What is it about the Oxblood Lily that is so endearing?
Some gardeners love the Oxblood Lily for the rich German history associated with stories of early Texas immigrants. Some love the mysterious deep red lily that emerges on a naked stem. Some love the flower that symbolizes the end of the hot and dry summer.
There are countless reasons gardeners love Oxblood Lilies. In fact, I’ve never met someone who doesn’t absolutely adore the Oxblood Lily. I am no different…. I am absolutely in love with the Oxblood Lily.
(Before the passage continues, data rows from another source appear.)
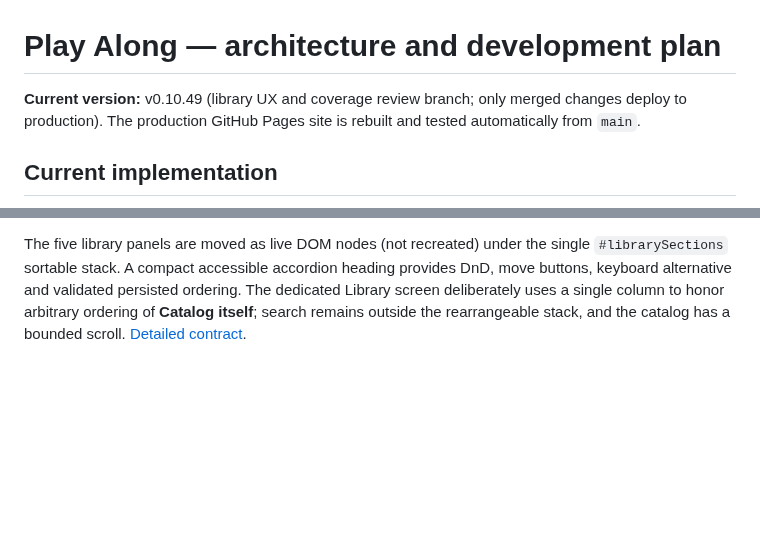
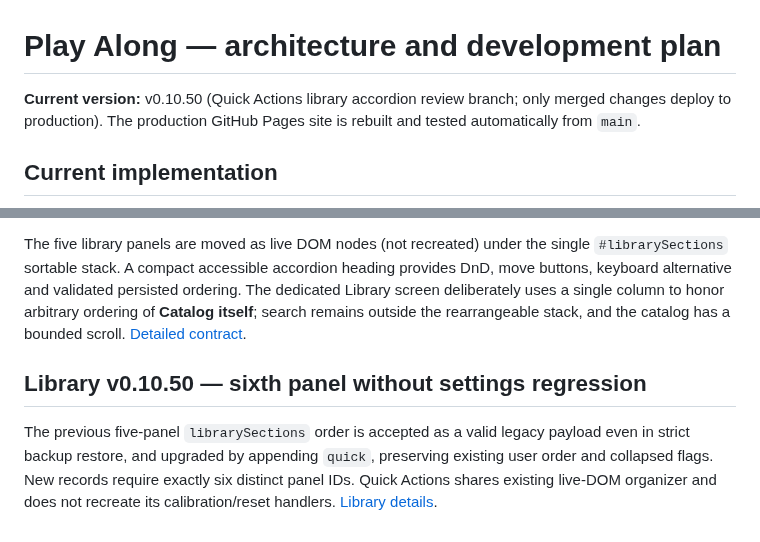
Before and after one commit to shafranek-js/play-along, a Markdown page: ARCHITECTURE.md, 2 parts joined by grey strips. Drawn GitHub-style; blank space fills up the shorter version.

Commit message:
docs(architecture): v0.10.50 sixth accordion and legacy migration

```diff
--- a/ARCHITECTURE.md
+++ b/ARCHITECTURE.md
@@ -1,6 +1,6 @@
 # Play Along — architecture and development plan
 
-**Current version:** v0.10.49 (library UX and coverage review branch; only merged changes deploy to production). The production GitHub Pages site is rebuilt and tested automatically from `main`.
+**Current version:** v0.10.50 (Quick Actions library accordion review branch; only merged changes deploy to production). The production GitHub Pages site is rebuilt and tested automatically from `main`.
 
 ## Current implementation
 
@@ -65,3 +65,6 @@ License and provenance restrictions for online catalogs and bundled assets remai
 Library results are assembled from saved IndexedDB workIndex metadata, connected-folder file descriptors and public catalog descriptors. Public/unopened scores are **not** inspected on listing and must display **unknown**, never a fabricated "no fingering" verdict. Lightweight `fingeringCoverage` counters are written to `workIndex` after real score parsing; the binary `works` store remains unchanged. Existing v3 works progressively backfill missing metadata, and manual canonical note overrides update counters. Only author/explicit-user finger markings count as score coverage, not FG-02 research proposals. Strict `librarySections` state validation prevents malformed order/closure maps in backups.
 
 The five library panels are moved as live DOM nodes (not recreated) under the single `#librarySections` sortable stack. A compact accessible accordion heading provides DnD, move buttons, keyboard alternative and validated persisted ordering. The dedicated Library screen deliberately uses a single column to honor arbitrary ordering of **Catalog itself**; search remains outside the rearrangeable stack, and the catalog has a bounded scroll. [Detailed contract](docs/LIBRARY-COVERAGE-AND-LAYOUT.md).
+## Library v0.10.50 — sixth panel without settings regression
+
+The previous five-panel `librarySections` order is accepted as a valid legacy payload even in strict backup restore, and upgraded by appending `quick`, preserving existing user order and collapsed flags. New records require exactly six distinct panel IDs. Quick Actions shares existing live-DOM organizer and does not recreate its calibration/reset handlers. [Library details](docs/LIBRARY-COVERAGE-AND-LAYOUT.md).
```
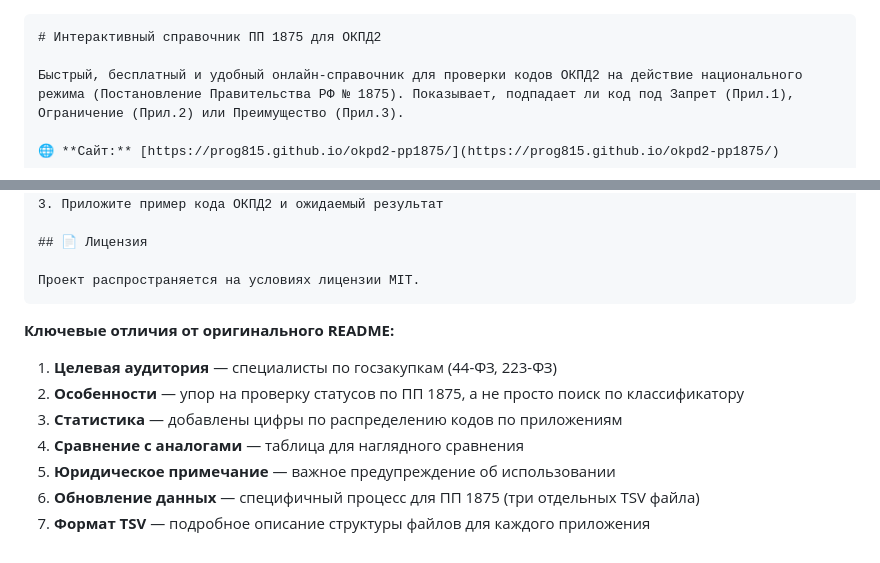
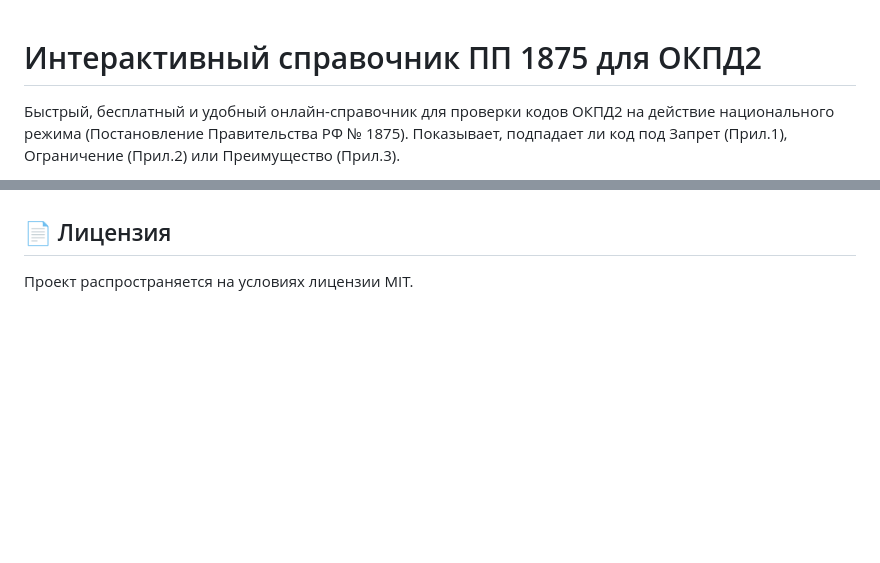
Before and after one commit to prog815/okpd2-pp1875, a Markdown page: README.md, 2 parts joined by grey strips. Rendered like a GitHub page; blank space fills up the shorter version.

Commit message:
исправлены ошибки ридми

````diff
--- a/README.md
+++ b/README.md
@@ -1,4 +1,3 @@
-```markdown
 # Интерактивный справочник ПП 1875 для ОКПД2
 
 Быстрый, бесплатный и удобный онлайн-справочник для проверки кодов ОКПД2 на действие национального режима (Постановление Правительства РФ № 1875). Показывает, подпадает ли код под Запрет (Прил.1), Ограничение (Прил.2) или Преимущество (Прил.3).
@@ -132,14 +131,3 @@ okpd2-pp1875/
 ## 📄 Лицензия
 
 Проект распространяется на условиях лицензии MIT.
-```
-
-**Ключевые отличия от оригинального README:**
-
-1. **Целевая аудитория** — специалисты по госзакупкам (44-ФЗ, 223-ФЗ)
-2. **Особенности** — упор на проверку статусов по ПП 1875, а не просто поиск по классификатору
-3. **Статистика** — добавлены цифры по распределению кодов по приложениям
-4. **Сравнение с аналогами** — таблица для наглядного сравнения
-5. **Юридическое примечание** — важное предупреждение об использовании
-6. **Обновление данных** — специфичный процесс для ПП 1875 (три отдельных TSV файла)
-7. **Формат TSV** — подробное описание структуры файлов для каждого приложения
````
My love affair with the Oxblood Lily started many moons ago when I was a newly married, new Texan. I spotted the Oxblood Lily blooming at my In-laws’ house over Labor Day. I began noticing the Oxbloods growing all over the small, East Texas town. I was told the beautiful red flowers were “just weeds”, which intrigued me. How could such a beautiful flower be known throughout a community as a “weed”? I was hooked. I started researching, digging, salvaging….and after 25 years of Oxblood Lily love, the rest is history.
Oxblood Lilies came to the South through our German ancestors. Most towns that have a history with German immigrants have Oxblood Lilies. Sharing with neighbors quickly spread the lily throughout Texas. The Oxblood Lily is a southern bulb that requires a dry, hot summer to bloom in the fall. The lily is extremely tough, like most Texans. Oxblood Lilies can tolerate almost any soil condition, as well as full sun or dappled shade. The Oxblood Lily truly is an heirloom bulb that will out live your Grandchildren.
There are some great books about Oxblood Lilies available by three of my my favorite botanists. Bulbs for the South by Scott Ogden, Heirloom Bulbs for the South by Chris Weisinger (of Southern Bulb Company)and Heirloom Gardening for the South by Greg. Grant. These three books are my go-to books when I have questions about Southern Bulbs. I am not a trained botanist, nor do I seek to make a living exclusively from distribution of these bulbs. My flower bulbs are all from rescue-sites of old homesteads getting torn down.
I am always happy to share Oxblood Lilies with anyone who asks. Oxblood Lilies are hard to find and quite pricey….I’m happy to send you a few at no charge (just $5 shipping) Simply email firstname.lastname@example.org
It’s going to be a good day. Any day with an Oxblood Lily blooming is a good day indeed!!
Happy Gardening, my friends!